YOU ARE HERE: LAT HomeCollections

Los Angeles

Court Sides With City on Hearings Over Towed Vehicles

May 20, 2003|David G. Savage | Times Staff Writer

WASHINGTON — The Supreme Court, siding with the city of Los Angeles, said motorists whose cars have been towed are not entitled to hearings within 48 hours to contest the charges.

They are, however, entitled to get their cars back.

In an unsigned, unanimous opinion, the justices agreed with city officials that the Constitution does not require immediate hearings. In the past, the court has said that a person who is arrested is entitled to a hearing within 48 hours, but the same rule does not extend to disputes over towing charges.

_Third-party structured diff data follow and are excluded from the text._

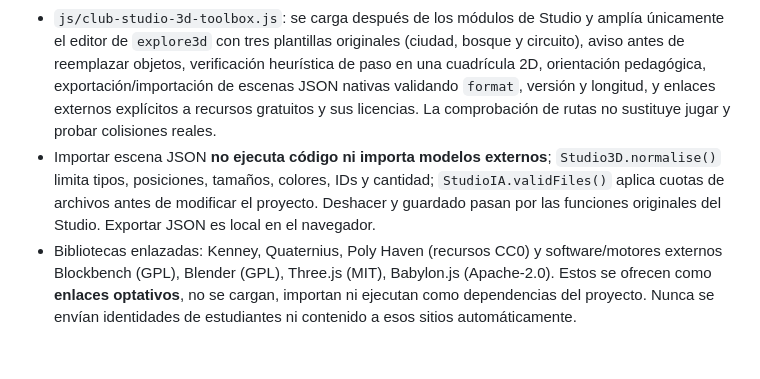
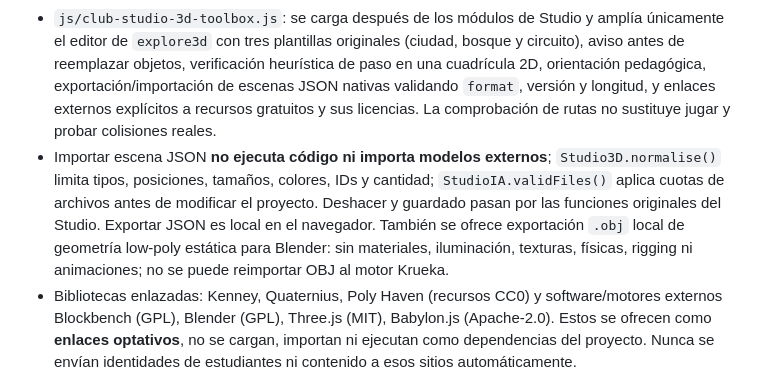
Before and after one commit to naakita/krueka, a Markdown page: ARQUITECTURA.md, the part around the change. Rendered like a GitHub page; blank space fills up the shorter version.

Commit message:
docs: clarify basic static OBJ export and format boundaries

```diff
--- a/ARQUITECTURA.md
+++ b/ARQUITECTURA.md
@@ -372,7 +372,7 @@ Las tablas tienen RLS sin acceso directo. Las 112 actividades se distribuyen en
 
 - `js/club-studio-3d.js`: la base `explore3d` mantiene WebGL1/Canvas 2D y sus validaciones previas; amplía de 32 a **48 objetos como máximo** y añade siete objetos low-poly propios: casa, automóvil decorativo, carretera, muro, roca, farola y arco. Colisiones estáticas añadidas a casas, autos, muros, rocas y farolas. **No hay conducción, físicas de rampas ni importación GLB** en este motor. Los demás tipos se conservan y los proyectos antiguos siguen válidos.
 - `js/club-studio-3d-toolbox.js`: se carga después de los módulos de Studio y amplía únicamente el editor de `explore3d` con tres plantillas originales (ciudad, bosque y circuito), aviso antes de reemplazar objetos, verificación heurística de paso en una cuadrícula 2D, orientación pedagógica, exportación/importación de escenas JSON nativas validando `format`, versión y longitud, y enlaces externos explícitos a recursos gratuitos y sus licencias. La comprobación de rutas no sustituye jugar y probar colisiones reales.
-- Importar escena JSON **no ejecuta código ni importa modelos externos**; `Studio3D.normalise()` limita tipos, posiciones, tamaños, colores, IDs y cantidad; `StudioIA.validFiles()` aplica cuotas de archivos antes de modificar el proyecto. Deshacer y guardado pasan por las funciones originales del Studio. Exportar JSON es local en el navegador.
+- Importar escena JSON **no ejecuta código ni importa modelos externos**; `Studio3D.normalise()` limita tipos, posiciones, tamaños, colores, IDs y cantidad; `StudioIA.validFiles()` aplica cuotas de archivos antes de modificar el proyecto. Deshacer y guardado pasan por las funciones originales del Studio. Exportar JSON es local en el navegador. También se ofrece exportación `.obj` local de geometría low-poly estática para Blender: sin materiales, iluminación, texturas, físicas, rigging ni animaciones; no se puede reimportar OBJ al motor Krueka.
 - Bibliotecas enlazadas: Kenney, Quaternius, Poly Haven (recursos CC0) y software/motores externos Blockbench (GPL), Blender (GPL), Three.js (MIT), Babylon.js (Apache-2.0). Estos se ofrecen como **enlaces optativos**, no se cargan, importan ni ejecutan como dependencias del proyecto. Nunca se envían identidades de estudiantes ni contenido a esos sitios automáticamente.
 - Sin cambios de Supabase, políticas RLS, tablas, migraciones, RPC, autenticación, API de IA, cuota o despliegues de aplicaciones de Windows. Continúa el control privado de proyectos, sesión y dispositivo existente. Las escenas de muchos objetos pueden rendir distinto según navegador, GPU y CPU.
 - Pruebas: sintaxis del motor exportado, nuevos tipos, plantillas de geometría, salvaguardas de configuración, incorporación de ambos accesos, y CI. Falta verificación manual con un código real de alumno, importación/guardado/salida/reingreso y revisión desde una cuenta docente, además del rendimiento en las PC del Club.
```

"We conclude that the 30-day delay in holding a hearing here reflects no more than a routine delay substantially required by administrative needs," the court said in City of Los Angeles vs. David.

The dispute that reached the high court began on Aug. 13, 1998, when Edwin David went to see his cardiologist. He parked his car on Olympic Boulevard in West Los Angeles, thinking he could do so until 4 p.m.

He was wrong. The sign said "No Parking" after 3 p.m. By 3:15 p.m., Hank's Wilshire Tow had taken away his car. David retrieved it later that afternoon and paid the $134.50 cost.

He sought a hearing, and one was scheduled for Sept. 9. To David's dismay, the officer who ticketed his car was not there, but a hearing examiner ruled that the towing had been justified.

David then sued in federal court, contending, among other things, that the delay in scheduling a hearing had violated his right to "due process of law."

In a 2-1 decision, the U.S. 9th Circuit Court of Appeals ruled that the "undue delay" had violated the Constitution by taking David's property without due process of law.

Judges Ferdinand Fernandez and Samuel King formed the majority. The dissenter, Judge Alex Kozinski, said the property at issue in the case was David's car, not the towing charge.

City lawyers appealed, and the Supreme Court reversed the ruling without hearing arguments.

Advertisement
Los Angeles Times Articles
|
|
|